* ENTRIES SHOWN:

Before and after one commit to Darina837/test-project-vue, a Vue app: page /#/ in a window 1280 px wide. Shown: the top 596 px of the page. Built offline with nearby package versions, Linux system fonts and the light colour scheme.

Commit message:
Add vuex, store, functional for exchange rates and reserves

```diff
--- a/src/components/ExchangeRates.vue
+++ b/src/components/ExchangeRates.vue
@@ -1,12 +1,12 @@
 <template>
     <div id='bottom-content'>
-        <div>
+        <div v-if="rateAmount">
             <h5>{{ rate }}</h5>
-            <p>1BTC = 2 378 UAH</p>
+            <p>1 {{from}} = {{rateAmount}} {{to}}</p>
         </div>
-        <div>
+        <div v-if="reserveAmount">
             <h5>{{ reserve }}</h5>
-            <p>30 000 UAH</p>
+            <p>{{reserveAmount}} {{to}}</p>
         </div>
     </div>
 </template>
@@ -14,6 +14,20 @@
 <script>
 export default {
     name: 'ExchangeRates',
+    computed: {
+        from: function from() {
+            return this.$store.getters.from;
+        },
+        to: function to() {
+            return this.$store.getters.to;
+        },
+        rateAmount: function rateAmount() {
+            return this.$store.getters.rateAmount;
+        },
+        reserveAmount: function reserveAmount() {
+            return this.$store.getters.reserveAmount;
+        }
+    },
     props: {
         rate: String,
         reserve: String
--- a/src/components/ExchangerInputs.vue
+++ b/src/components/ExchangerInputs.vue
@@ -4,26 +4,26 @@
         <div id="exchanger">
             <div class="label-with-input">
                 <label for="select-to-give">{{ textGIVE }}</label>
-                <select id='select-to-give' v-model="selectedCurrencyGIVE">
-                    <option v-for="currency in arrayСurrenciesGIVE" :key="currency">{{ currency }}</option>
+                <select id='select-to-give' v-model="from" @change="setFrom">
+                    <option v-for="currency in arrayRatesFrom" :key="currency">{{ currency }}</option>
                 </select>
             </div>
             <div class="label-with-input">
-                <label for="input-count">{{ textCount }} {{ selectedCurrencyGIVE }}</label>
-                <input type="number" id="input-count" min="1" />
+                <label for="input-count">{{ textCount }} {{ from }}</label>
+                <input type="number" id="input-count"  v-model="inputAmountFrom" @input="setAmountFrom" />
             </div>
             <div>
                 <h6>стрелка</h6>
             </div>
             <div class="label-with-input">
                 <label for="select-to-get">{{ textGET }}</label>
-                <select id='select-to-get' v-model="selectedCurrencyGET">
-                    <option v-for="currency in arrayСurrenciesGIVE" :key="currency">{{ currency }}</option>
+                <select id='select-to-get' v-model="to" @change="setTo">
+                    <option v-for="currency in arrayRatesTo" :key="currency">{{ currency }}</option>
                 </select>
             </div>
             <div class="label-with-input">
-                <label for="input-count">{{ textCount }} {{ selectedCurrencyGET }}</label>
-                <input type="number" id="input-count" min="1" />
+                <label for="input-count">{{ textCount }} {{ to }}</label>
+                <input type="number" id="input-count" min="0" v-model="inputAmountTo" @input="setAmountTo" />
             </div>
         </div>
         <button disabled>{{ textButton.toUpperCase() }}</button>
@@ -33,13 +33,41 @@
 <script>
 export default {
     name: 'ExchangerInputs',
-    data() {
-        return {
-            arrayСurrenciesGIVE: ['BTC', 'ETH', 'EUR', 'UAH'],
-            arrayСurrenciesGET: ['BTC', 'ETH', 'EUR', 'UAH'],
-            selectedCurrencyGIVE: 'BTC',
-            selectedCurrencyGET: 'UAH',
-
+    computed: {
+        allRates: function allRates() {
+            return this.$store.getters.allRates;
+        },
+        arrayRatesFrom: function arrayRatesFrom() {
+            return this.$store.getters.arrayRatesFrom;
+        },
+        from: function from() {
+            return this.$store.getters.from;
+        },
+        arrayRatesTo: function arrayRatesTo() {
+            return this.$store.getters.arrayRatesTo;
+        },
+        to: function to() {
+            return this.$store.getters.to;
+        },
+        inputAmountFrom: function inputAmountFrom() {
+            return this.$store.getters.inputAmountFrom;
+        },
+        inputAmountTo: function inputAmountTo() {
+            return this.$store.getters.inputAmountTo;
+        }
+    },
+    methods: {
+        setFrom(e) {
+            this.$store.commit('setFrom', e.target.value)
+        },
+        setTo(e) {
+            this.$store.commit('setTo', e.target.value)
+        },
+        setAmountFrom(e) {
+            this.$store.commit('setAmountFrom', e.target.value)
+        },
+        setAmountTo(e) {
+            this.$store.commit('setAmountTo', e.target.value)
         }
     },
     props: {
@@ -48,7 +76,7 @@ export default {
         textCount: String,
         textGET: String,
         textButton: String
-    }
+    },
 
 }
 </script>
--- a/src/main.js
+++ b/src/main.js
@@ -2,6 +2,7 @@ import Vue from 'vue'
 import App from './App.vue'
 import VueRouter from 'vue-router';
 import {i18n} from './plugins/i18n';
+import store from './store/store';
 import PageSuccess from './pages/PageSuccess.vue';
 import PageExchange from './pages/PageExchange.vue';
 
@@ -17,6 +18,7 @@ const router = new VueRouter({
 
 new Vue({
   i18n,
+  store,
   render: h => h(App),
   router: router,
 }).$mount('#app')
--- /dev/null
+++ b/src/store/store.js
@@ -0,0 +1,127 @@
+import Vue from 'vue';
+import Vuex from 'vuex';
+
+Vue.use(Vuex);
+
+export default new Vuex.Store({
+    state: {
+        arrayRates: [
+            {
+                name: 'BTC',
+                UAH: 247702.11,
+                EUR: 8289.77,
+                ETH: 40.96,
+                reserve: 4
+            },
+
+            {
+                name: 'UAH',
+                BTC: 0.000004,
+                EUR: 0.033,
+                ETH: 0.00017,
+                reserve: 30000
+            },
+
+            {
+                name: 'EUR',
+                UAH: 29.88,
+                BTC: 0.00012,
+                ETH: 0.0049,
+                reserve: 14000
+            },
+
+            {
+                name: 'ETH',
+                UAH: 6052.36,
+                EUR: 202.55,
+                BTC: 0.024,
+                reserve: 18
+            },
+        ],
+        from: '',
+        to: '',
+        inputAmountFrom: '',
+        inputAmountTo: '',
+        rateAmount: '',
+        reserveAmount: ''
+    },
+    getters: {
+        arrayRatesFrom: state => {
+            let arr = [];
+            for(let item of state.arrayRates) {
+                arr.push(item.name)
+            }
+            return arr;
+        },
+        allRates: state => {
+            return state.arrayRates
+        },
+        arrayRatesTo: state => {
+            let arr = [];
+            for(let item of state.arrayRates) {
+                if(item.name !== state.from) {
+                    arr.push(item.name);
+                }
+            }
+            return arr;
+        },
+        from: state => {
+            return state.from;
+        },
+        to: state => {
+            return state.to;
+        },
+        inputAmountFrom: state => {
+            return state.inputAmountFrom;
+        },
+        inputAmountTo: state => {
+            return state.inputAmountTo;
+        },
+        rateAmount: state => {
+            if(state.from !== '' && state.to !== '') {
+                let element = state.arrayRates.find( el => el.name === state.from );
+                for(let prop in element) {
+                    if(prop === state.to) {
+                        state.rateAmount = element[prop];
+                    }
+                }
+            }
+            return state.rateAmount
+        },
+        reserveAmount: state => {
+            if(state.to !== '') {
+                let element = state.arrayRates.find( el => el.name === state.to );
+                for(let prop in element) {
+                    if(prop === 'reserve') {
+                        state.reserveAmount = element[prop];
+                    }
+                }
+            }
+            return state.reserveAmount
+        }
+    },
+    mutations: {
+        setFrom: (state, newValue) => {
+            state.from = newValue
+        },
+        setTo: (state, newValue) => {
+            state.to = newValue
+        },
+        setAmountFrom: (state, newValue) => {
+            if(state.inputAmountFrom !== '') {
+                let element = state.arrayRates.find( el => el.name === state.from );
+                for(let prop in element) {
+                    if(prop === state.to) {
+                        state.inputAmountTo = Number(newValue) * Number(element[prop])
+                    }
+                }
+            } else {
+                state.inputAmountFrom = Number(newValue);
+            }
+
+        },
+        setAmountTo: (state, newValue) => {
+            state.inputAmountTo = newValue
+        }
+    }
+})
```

* EXERCISE BRIEF:
Which lines of the data contain the string "target"? Copy each of them.

* WRITTEN REPLY:
+            this.$store.commit('setFrom', e.target.value)
+            this.$store.commit('setTo', e.target.value)
+            this.$store.commit('setAmountFrom', e.target.value)
+            this.$store.commit('setAmountTo', e.target.value)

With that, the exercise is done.